*** RECORDS SHOWN Section Begins ***

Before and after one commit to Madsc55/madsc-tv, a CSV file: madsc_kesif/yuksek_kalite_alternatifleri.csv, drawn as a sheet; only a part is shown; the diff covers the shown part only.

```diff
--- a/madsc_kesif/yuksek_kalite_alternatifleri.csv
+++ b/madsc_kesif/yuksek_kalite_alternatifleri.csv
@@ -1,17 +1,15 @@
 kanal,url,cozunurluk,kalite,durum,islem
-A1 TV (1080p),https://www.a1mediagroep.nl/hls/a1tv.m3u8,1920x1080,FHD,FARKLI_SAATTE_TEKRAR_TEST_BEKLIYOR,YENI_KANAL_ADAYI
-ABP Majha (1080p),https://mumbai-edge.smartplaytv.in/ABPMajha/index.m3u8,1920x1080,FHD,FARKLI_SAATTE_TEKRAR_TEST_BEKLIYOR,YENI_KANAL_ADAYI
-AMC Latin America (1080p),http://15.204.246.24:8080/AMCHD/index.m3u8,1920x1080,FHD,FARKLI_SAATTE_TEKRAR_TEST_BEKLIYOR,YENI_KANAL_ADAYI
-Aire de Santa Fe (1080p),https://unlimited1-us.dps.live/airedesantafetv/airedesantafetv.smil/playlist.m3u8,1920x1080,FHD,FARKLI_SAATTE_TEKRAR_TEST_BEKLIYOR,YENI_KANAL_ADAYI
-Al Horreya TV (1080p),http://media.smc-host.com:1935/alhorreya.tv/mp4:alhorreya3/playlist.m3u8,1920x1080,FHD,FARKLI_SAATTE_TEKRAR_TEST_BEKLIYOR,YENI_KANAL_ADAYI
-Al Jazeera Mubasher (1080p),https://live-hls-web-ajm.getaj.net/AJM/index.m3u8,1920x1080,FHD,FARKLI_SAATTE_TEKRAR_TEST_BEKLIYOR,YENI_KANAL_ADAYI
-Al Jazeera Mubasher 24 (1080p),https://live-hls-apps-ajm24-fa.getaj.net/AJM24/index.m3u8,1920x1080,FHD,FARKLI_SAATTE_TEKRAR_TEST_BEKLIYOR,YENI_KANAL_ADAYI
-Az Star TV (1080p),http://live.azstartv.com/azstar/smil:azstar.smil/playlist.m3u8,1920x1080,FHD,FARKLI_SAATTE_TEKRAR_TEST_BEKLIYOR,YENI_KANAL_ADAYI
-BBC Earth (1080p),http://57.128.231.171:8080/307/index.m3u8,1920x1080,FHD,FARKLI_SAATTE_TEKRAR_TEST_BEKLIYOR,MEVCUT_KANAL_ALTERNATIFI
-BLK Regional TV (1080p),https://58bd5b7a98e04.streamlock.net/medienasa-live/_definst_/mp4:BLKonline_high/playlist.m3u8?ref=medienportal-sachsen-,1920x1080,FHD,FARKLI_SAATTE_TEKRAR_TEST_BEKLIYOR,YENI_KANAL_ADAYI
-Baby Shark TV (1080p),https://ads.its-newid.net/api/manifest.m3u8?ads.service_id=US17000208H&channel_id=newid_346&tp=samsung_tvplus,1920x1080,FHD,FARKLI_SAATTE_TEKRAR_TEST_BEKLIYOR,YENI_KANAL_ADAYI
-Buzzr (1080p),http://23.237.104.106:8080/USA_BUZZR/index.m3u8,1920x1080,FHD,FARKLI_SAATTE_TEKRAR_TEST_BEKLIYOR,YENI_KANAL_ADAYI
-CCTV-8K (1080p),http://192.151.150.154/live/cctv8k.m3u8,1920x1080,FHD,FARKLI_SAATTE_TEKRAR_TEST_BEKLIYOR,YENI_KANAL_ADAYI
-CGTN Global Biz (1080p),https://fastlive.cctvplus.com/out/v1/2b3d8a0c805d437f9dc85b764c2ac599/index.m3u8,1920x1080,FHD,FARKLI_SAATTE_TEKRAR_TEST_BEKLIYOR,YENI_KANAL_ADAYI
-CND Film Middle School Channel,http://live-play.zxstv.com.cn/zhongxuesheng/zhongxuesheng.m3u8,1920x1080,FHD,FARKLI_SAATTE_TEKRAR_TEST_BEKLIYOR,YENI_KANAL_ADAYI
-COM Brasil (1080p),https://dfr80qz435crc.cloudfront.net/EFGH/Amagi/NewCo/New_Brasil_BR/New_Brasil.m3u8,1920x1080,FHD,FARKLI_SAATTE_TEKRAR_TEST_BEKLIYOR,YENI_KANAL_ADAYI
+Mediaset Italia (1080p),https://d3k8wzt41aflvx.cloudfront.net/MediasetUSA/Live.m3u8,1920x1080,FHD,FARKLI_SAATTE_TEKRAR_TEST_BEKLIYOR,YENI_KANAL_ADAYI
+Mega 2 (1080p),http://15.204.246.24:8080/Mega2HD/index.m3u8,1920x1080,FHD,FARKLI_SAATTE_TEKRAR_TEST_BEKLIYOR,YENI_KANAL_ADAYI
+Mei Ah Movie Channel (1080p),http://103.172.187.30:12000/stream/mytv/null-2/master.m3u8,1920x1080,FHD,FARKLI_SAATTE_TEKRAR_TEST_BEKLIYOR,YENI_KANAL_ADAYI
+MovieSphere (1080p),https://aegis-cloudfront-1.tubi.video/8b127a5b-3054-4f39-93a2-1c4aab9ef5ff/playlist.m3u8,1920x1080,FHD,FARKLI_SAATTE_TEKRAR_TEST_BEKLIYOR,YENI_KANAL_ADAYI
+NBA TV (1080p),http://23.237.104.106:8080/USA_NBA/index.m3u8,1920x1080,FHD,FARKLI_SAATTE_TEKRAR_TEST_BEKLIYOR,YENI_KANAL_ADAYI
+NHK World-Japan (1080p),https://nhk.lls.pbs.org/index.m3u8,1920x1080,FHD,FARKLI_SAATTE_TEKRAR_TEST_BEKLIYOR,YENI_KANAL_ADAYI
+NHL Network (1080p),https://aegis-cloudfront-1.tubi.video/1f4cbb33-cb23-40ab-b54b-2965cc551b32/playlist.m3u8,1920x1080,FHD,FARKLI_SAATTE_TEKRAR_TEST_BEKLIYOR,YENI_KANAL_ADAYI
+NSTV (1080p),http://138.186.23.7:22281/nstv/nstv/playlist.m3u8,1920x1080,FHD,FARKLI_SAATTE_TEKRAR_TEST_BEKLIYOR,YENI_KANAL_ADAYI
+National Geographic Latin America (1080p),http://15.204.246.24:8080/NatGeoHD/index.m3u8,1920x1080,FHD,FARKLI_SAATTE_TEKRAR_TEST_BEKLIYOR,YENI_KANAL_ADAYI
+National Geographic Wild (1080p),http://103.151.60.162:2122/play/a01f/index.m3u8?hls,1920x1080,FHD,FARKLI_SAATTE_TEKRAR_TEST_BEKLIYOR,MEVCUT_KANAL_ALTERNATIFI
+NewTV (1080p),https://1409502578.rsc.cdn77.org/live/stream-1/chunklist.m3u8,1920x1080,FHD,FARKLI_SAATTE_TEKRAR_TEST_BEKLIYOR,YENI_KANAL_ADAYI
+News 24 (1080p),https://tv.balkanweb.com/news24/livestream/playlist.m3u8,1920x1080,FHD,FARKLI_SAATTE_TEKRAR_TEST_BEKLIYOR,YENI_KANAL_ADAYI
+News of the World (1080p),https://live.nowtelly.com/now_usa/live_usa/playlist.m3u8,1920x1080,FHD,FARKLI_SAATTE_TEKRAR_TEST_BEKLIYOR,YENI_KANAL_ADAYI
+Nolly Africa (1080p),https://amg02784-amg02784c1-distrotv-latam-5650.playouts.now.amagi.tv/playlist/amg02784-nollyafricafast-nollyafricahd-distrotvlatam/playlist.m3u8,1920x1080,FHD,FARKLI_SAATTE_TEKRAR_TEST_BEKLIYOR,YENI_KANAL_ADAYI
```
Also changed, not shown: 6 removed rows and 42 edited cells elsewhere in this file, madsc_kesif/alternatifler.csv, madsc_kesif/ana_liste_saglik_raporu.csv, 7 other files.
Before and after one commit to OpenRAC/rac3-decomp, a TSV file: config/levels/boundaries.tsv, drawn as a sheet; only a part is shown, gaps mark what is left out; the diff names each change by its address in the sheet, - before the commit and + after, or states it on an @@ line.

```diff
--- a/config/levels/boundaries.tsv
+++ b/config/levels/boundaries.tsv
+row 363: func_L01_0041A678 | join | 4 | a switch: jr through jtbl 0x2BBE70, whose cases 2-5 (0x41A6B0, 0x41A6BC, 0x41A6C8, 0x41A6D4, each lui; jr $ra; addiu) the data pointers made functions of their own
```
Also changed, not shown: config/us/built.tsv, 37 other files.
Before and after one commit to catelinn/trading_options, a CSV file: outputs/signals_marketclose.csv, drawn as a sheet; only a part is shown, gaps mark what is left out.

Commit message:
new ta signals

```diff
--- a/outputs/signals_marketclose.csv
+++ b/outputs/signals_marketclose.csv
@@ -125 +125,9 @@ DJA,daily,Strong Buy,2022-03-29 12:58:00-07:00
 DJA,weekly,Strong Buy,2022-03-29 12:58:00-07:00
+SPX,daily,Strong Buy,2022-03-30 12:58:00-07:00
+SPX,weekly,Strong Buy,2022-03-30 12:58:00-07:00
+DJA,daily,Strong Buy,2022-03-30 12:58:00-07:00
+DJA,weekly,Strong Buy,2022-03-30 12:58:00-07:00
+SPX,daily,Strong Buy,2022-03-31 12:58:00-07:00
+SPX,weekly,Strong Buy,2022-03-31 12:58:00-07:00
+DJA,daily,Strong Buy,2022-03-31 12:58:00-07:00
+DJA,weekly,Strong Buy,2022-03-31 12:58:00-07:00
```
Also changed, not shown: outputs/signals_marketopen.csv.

*** RECORDS SHOWN Section Ends ***

From the records above, pull out each line that has "only".

Before and after one commit to Madsc55/madsc-tv, a CSV file: madsc_kesif/yuksek_kalite_alternatifleri.csv, drawn as a sheet; only a part is shown; the diff covers the shown part only.
Before and after one commit to OpenRAC/rac3-decomp, a TSV file: config/levels/boundaries.tsv, drawn as a sheet; only a part is shown, gaps mark what is left out; the diff names each change by its address in the sheet, - before the commit and + after, or states it on an @@ line.
Before and after one commit to catelinn/trading_options, a CSV file: outputs/signals_marketclose.csv, drawn as a sheet; only a part is shown, gaps mark what is left out.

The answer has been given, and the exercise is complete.